In a letter dated March 25, 2020, the Illinois Attorney General’s Office warned inmates’ attorneys that IDOC’s operations, including mandatory mental health care in a 2017 settlement agreement in a federal lawsuit , would be affected by COVID-19 and the state’s efforts to limit its potential spread. Mention was made specifically of programming and time out of the cell for inmates.
The state predicted that “delays will increase” for mental health care. Assessments, treatment plans, and psychiatric appointments would continue, the letter said.
It’s not a “magic wand”
The month-long closure violates inmates’ rights under the U.S. Constitution and the American Disability Act, according to the petition filed by inmates in the U.S. District Court for the Central District of Illinois He called for a preliminary injunction to end the practice.
The state’s argument that the pandemic represents a circumstance beyond its control, known in legal terms as force majeure, which prevents IDOC from pursuing the liquidation agreement is no longer valid, according to lawyers inmates of Dentons US, Uptown People’s Law Center and Team for Equality.
COVID-19 “is not a magic wand that erases the legal obligations imposed by the constitution or by contract,” the petition said. The agreement followed a ten-year legal battle between IDOC and inmates diagnosed with a mental illness, many of them severely affected by their disorders.
Harmful closures have lasted “much longer than the COVID-19 pandemic can justify,” inmate lawyers argue.
The residential treatment centers (RTUs) at Dixon, Pontiac and Logan Correctional Centers and the Joliet Treatment Center met the minimum requirements before the pandemic, according to both parties. “But all the progress that IDOC had made to provide sufficient time out of the cell to its RTUs was halted on March 25, 2020,” the inmates ’lawyers argue.

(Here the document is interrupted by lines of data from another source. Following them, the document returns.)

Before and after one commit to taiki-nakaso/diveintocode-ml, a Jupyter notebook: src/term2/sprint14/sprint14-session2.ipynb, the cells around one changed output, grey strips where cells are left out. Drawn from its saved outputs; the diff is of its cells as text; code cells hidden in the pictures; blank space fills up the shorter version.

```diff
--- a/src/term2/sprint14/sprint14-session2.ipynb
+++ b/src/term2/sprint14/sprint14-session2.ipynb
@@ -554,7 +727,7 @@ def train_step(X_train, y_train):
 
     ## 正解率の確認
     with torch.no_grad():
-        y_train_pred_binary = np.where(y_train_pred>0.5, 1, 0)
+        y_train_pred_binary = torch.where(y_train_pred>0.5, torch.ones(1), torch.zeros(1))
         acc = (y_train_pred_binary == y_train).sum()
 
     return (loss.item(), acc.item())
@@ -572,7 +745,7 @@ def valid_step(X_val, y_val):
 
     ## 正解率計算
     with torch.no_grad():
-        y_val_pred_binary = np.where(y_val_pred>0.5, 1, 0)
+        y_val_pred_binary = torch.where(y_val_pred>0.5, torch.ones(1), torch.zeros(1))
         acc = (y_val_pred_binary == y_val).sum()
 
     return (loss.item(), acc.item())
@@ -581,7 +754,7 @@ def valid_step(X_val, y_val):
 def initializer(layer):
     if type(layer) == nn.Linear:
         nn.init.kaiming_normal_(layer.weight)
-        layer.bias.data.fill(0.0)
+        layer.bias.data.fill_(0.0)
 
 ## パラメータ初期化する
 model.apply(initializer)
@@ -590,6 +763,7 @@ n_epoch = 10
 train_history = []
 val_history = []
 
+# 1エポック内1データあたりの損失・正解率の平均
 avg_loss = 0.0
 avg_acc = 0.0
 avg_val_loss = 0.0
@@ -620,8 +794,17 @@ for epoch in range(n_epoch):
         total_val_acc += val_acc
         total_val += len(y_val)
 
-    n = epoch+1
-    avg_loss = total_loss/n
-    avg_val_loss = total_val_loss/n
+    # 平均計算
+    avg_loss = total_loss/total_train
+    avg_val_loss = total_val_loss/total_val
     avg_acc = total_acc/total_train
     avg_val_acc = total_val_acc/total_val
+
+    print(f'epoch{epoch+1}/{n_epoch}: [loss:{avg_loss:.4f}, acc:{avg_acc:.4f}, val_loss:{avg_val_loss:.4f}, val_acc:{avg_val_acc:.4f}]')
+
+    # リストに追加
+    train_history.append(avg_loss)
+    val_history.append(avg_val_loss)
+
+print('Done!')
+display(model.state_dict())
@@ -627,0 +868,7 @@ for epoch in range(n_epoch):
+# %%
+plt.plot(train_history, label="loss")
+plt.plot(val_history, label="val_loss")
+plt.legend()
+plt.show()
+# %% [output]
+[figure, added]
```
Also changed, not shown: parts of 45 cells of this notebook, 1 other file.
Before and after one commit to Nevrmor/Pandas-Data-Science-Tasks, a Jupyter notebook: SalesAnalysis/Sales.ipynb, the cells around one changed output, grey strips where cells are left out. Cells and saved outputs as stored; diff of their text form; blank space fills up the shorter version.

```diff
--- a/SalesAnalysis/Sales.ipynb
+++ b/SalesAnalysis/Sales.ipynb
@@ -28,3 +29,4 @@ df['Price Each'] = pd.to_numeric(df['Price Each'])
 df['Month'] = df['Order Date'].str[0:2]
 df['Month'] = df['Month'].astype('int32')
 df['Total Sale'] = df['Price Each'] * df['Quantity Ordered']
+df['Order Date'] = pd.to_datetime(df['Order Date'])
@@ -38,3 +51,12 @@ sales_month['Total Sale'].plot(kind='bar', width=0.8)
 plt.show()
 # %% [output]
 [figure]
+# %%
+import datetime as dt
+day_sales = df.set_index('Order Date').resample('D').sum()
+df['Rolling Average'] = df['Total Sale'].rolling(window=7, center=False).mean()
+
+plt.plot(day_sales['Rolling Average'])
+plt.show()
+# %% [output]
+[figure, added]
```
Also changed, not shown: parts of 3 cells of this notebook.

Some examples of the reduction services cited by lawyers include the end of mental health groups and unstructured out-of-cell time at Pontiac. Joliet and Dixon’s schedules left inmates in their cells more than 23 hours a day, except for brief breaks for showers and telephone access.
Last fall, two inmates at Joliet’s facility set fire to his cells, and one inmate told staff “that he had reached his breaking point, that the walls were closing in on him and that he had to get out of the cell urgently, ”he said. to the concerns contained in the presentation of the prisoners.
“While this deterioration often occurs silently within the confines of their cells, the foreseeable consequences include increased levels of self-harm and behavioral actions that affect operations in highly visible ways: ambulances coming and going, fires to be extinguished and repercussions of anti-personnel behavior, “the inmates’ lawyers argued.
In its 137-page response, the state details the communications exchanged between the two parties regarding time out of the cell for mentally ill prisoners. The latest lawsuit is unnecessary, according to the state, because IDOC was actively addressing the blocking concerns before the litigation was filed. Depending on the state, time out of the cell has been restored to the patents of the four RTUs.
“The bottom line is that, in the face of the challenges posed by COVID-19, the Department has redoubled its efforts to improve the delivery of mental health care, not only to individual facilities, but to the entire system,” he said. argue the state.
The inmates ’request describes several possible solutions to improve mental health treatment. Change schedules so that mental health groups can use canteens, classrooms and other currently empty areas for long stretches and the installation of plexiglass to ensure separation between inmates and counselors.
The petition will be examined by Judge Michael Mihm, who previously ordered a major overhaul of the state’s mental health care in the prison system.